[Saved entries]
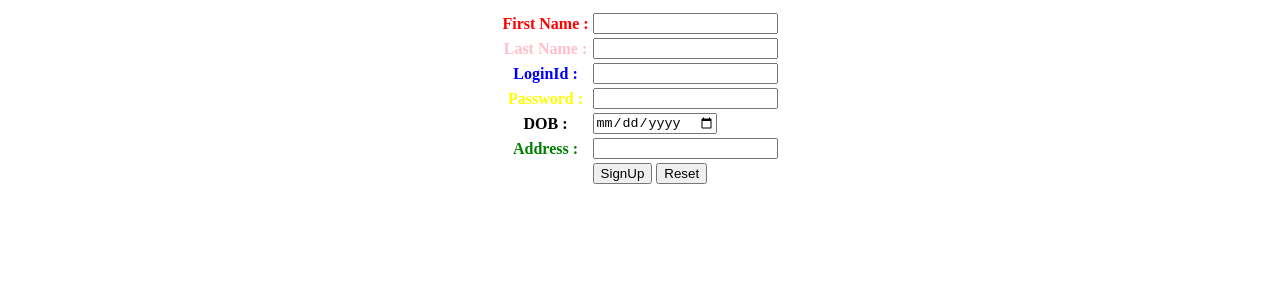
Repository: Jatdevta/AdvanceJava
Page: http://localhost/DynamicProject/UserRegistration.jsp
An editor plug-in stored every save of this project. The page is shown before and after the next save, followed by the edit.
The browser window is 1280 px wide. The pictures show the whole page.
The page is served by Tomcat 9.

Above is the page before, as saved 2023-08-18 07:06:42.

After the next save:
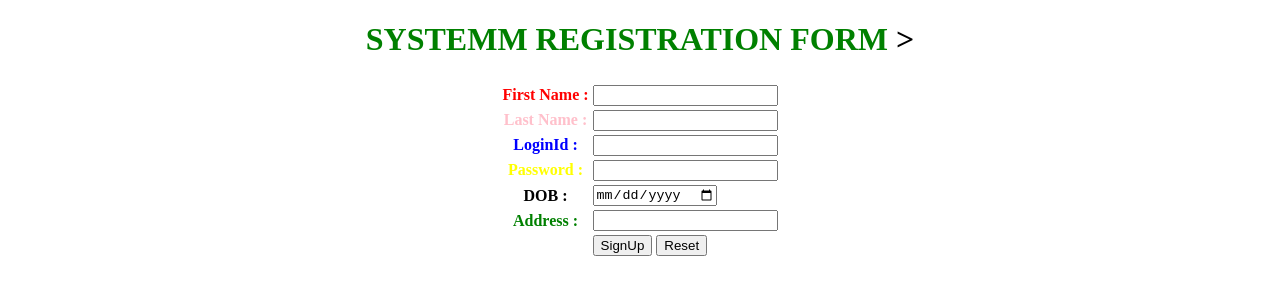
Saved 6 min 8 s later.
--- a/Advancejava/DynamicProject/WebContent/UserRegistration.jsp
+++ b/Advancejava/DynamicProject/WebContent/UserRegistration.jsp
@@ -14,6 +14,7 @@
 	%>
 	<form action="UserCTL" method="post">
 		<table>
+
 			<tr>
 				<%
 					if (msg != null) {
@@ -24,7 +25,9 @@
 				%>
 			</tr>
 			<tr>
-
+			<h1>
+			<font color="green">SYSTEMM REGISTRATION FORM</font>
+			></h1>
 
 				<th style=color:red;> First Name :</th>
 				<td><input type="text" name="firstName"></td>
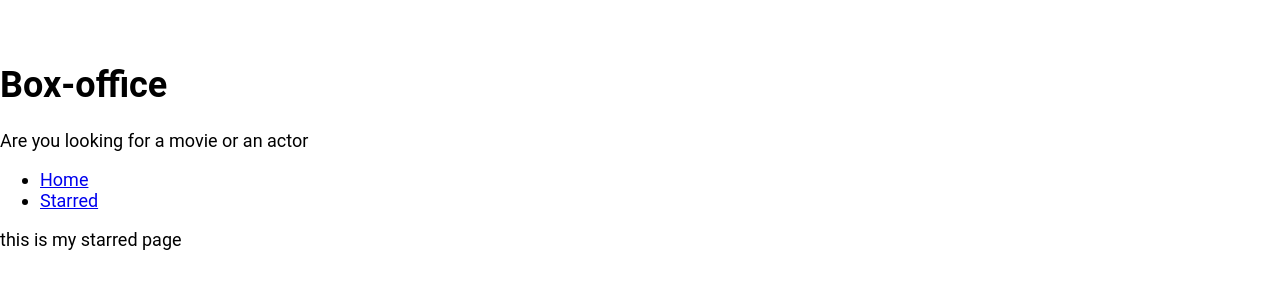
Repository: shivani5634/box-office
Page: /starred
These files come from the project's save history. The page is drawn as it stood at one moment and after the next save; the edit follows.
The browser window is 1280 px wide. The pictures show the whole page.
The project was rebuilt for these pictures with package versions that can differ from the ones it lists, and the page was loaded fresh each time. A package was used in the major version that the imports need, not the one package.json lists. Also part of the build but not shown: src/components/show/Cast.styled.js, src/components/show/Cast.js, src/components/show/Detailed.styled.js, src/components/show/Details.js, src/components/show/Seasons.styled.js, src/components/show/Seasons.js, src/components/styled.js, src/components/show/ShowMainData.styled.js and 3 more. Imported but missing from the stored project, and not drawn on this page: src/pages/Home.

Above is the page before, as saved 2021-07-29 15:05:40.

### src/index.js
import React from "react";
import ReactDOM from "react-dom";
import { BrowserRouter } from "react-router-dom";
import "./index.css";
import App from "./App";
import * as serviceWorkerRegistration from "./serviceWorkerRegistration";
// import reportWebVitals from './reportWebVitals';

ReactDOM.render(
  <BrowserRouter>
    <App />
  </BrowserRouter>,
  document.getElementById("root")
);

// If you want your app to work offline and load faster, you can change
// unregister() to register() below. Note this comes with some pitfalls.
// Learn more about service workers: https://cra.link/PWA
serviceWorkerRegistration.unregister();

// If you want to start measuring performance in your app, pass a function
// to log results (for example: reportWebVitals(console.log))
// or send to an analytics endpoint. Learn more: https://bit.ly/CRA-vitals
// reportWebVitals();

### src/App.js
import React from 'react';
import { Switch, Route } from 'react-router-dom';
// import Navs from './components/Navs';
import Home from './pages/Home';
import Show from './pages/Show';
import Starred from './pages/Starred';

function App() {
  return (
    <Switch>
      <Route exact path="/">
        <Home />
      </Route>
      <Route exact path="/starred">
        <Starred />
      </Route>
      <Route exact path="/show/:id">
        <Show />
      </Route>
      <Route>
        <div>not found</div>
      </Route>
    </Switch>
  );
}

export default App;

### src/serviceWorkerRegistration.js
// This optional code is used to register a service worker.
// register() is not called by default.

// This lets the app load faster on subsequent visits in production, and gives
// it offline capabilities. However, it also means that developers (and users)
// will only see deployed updates on subsequent visits to a page, after all the
// existing tabs open on the page have been closed, since previously cached
// resources are updated in the background.

// To learn more about the benefits of this model and instructions on how to
// opt-in, read https://cra.link/PWA

const isLocalhost = Boolean(
  window.location.hostname === 'localhost' ||
    // [::1] is the IPv6 localhost address.
    window.location.hostname === '[::1]' ||
    // 127.0.0.0/8 are considered localhost for IPv4.
    window.location.hostname.match(/^127(?:\.(?:25[0-5]|2[0-4][0-9]|[01]?[0-9][0-9]?)){3}$/)
);

export function register(config) {
  if (process.env.NODE_ENV === 'production' && 'serviceWorker' in navigator) {
    // The URL constructor is available in all browsers that support SW.
    const publicUrl = new URL(process.env.PUBLIC_URL, window.location.href);
    if (publicUrl.origin !== window.location.origin) {
      // Our service worker won't work if PUBLIC_URL is on a different origin
      // from what our page is served on. This might happen if a CDN is used to
      // serve assets; see https://github.com/facebook/create-react-app/issues/2374
      return;
    }

    window.addEventListener('load', () => {
      const swUrl = `${process.env.PUBLIC_URL}/service-worker.js`;

      if (isLocalhost) {
        // This is running on localhost. Let's check if a service worker still exists or not.
        checkValidServiceWorker(swUrl, config);

        // Add some additional logging to localhost, pointing developers to the
        // service worker/PWA documentation.
        navigator.serviceWorker.ready.then(() => {
          console.log(
            'This web app is being served cache-first by a service ' +
              'worker. To learn more, visit https://cra.link/PWA'
          );
        });
      } else {
        // Is not localhost. Just register service worker
        registerValidSW(swUrl, config);
      }
    });
  }
}

function registerValidSW(swUrl, config) {
  navigator.serviceWorker
    .register(swUrl)
    .then((registration) => {
      registration.onupdatefound = () => {
        const installingWorker = registration.installing;
        if (installingWorker == null) {
          return;
        }
        installingWorker.onstatechange = () => {
          if (installingWorker.state === 'installed') {
            if (navigator.serviceWorker.controller) {
              // At this point, the updated precached content has been fetched,
              // but the previous service worker will still serve the older
              // content until all client tabs are closed.
              console.log(
                'New content is available and will be used when all ' +
                  'tabs for this page are closed. See https://cra.link/PWA.'
              );

              // Execute callback
              if (config && config.onUpdate) {
                config.onUpdate(registration);
              }
            } else {
              // At this point, everything has been precached.
              // It's the perfect time to display a
              // "Content is cached for offline use." message.
              console.log('Content is cached for offline use.');

              // Execute callback
              if (config && config.onSuccess) {
                config.onSuccess(registration);
              }
            }
          }
        };
      };
    })
    .catch((error) => {
      console.error('Error during service worker registration:', error);
    });
}

function checkValidServiceWorker(swUrl, config) {
  // Check if the service worker can be found. If it can't reload the page.
  fetch(swUrl, {
    headers: { 'Service-Worker': 'script' },
  })
    .then((response) => {
      // Ensure service worker exists, and that we really are getting a JS file.
      const contentType = response.headers.get('content-type');
      if (
        response.status === 404 ||
        (contentType != null && contentType.indexOf('javascript') === -1)
      ) {
        // No service worker found. Probably a different app. Reload the page.
        navigator.serviceWorker.ready.then((registration) => {
          registration.unregister().then(() => {
            window.location.reload();
          });
        });
      } else {
        // Service worker found. Proceed as normal.
        registerValidSW(swUrl, config);
      }
    })
    .catch(() => {
      console.log('No internet connection found. App is running in offline mode.');
    });
}

export function unregister() {
  if ('serviceWorker' in navigator) {
    navigator.serviceWorker.ready
      .then((registration) => {
        registration.unregister();
      })
      .catch((error) => {
        console.error(error.message);
      });
  }
}

### src/pages/Starred.js
import React, { useState, useEffect } from 'react';
import MainPageLayout from '../components/MainPageLayout';
import { useShows } from '../misc/custom-hooks';
import { apiGet } from '../misc/config';

const Starred = () => {
  const [starred] = useShows();
  const [shows, setShows] = useState(null);
  const [isLoading, setIsLoading] = useState(true);
  const [error, setError] = useState(null);
  useEffect(() => {
    if (starred && starred.length > 0) {
      const promises = starred.map(showId => apiGet(`/shows/${showId}`));
      Promise.all(promises)
        .then(results => {
          // console.log('results', results);
          setShows(results);
          setIsLoading(false);
        })
        .catch(err => {
          setError(err.message);
          setIsLoading(false);
        });
    } else {
      setIsLoading(false);
    }
  }, [starred]);

  return <MainPageLayout>this is my starred page</MainPageLayout>;
};

export default Starred;

### src/misc/config.js
const API_BASE_URL = 'https://api.tvmaze.com';

export async function apiGet(queryString) {
  const response = await fetch(`${API_BASE_URL}${queryString}`).then(r =>
    r.json()
  );

  return response;
}

### src/components/MainPageLayout.js
import React from 'react';
import Title from './Title';
import Navs from './Navs';

const MainPageLayout = ({ children }) => {
  return (
    <div>
      <Title
        title="Box-office"
        subtitle="Are you looking for a movie or  an actor"
      />
      <Navs />
      {children}
    </div>
  );
};

export default MainPageLayout;

### src/misc/custom-hooks.js
import { useReducer, useEffect } from 'react';

function showReducer(prevState, action) {
  switch (action.type) {
    case 'ADD': {
      return [...prevState, action.showId];
    }
    case 'REMOVE': {
      return prevState.filter(showId => showId !== action.showId);
    }

    default:
      return prevState;
  }
}
function usePersistedReducer(reducer, initialState, key) {
  const [state, dispatch] = useReducer(reducer, initialState, initial => {
    const persisted = localStorage.getItem(key);
    return persisted ? JSON.parse(persisted) : initial;
  });

  useEffect(() => {
    localStorage.setItem(key, JSON.stringify(state));
  }, [state, key]);
  return [state, dispatch];
}

export function useShows(key = 'shows') {
  return usePersistedReducer(showReducer, [], key);
}

### src/components/Navs.js
import React from 'react';
import { Link } from 'react-router-dom';

const LINKS = [
  { to: '/', text: 'Home' },
  { to: '/starred', text: 'Starred' },
];

const Navs = () => {
  return (
    <div>
      <ul>
        {LINKS.map(items => (
          <li key={items.to}>
            <Link to={items.to}>{items.text}</Link>
          </li>
        ))}
      </ul>
    </div>
  );
};

export default Navs;

Loaded but not shown: public/index.html (common file); src/index.css (common file); src/components/Title.js (common file)

After the next save:
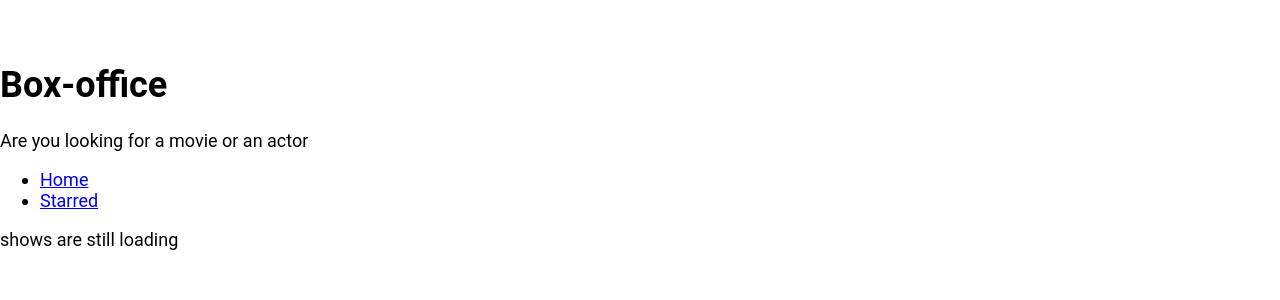
Saved 84 s later.
--- a/src/pages/Starred.js
+++ b/src/pages/Starred.js
@@ -26,7 +26,11 @@ const Starred = () => {
     }
   }, [starred]);
 
-  return <MainPageLayout>this is my starred page</MainPageLayout>;
+  return (
+    <MainPageLayout>
+      {setIsLoading && <div>shows are still loading</div>}
+    </MainPageLayout>
+  );
 };
 
 export default Starred;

Exercise directions:
Exactly the lines from the one containing "<div>shows are still" through the end of the entries above must be output, and no others.

Reply:
+      {setIsLoading && <div>shows are still loading</div>}
+    </MainPageLayout>
+  );
 };
 
 export default Starred;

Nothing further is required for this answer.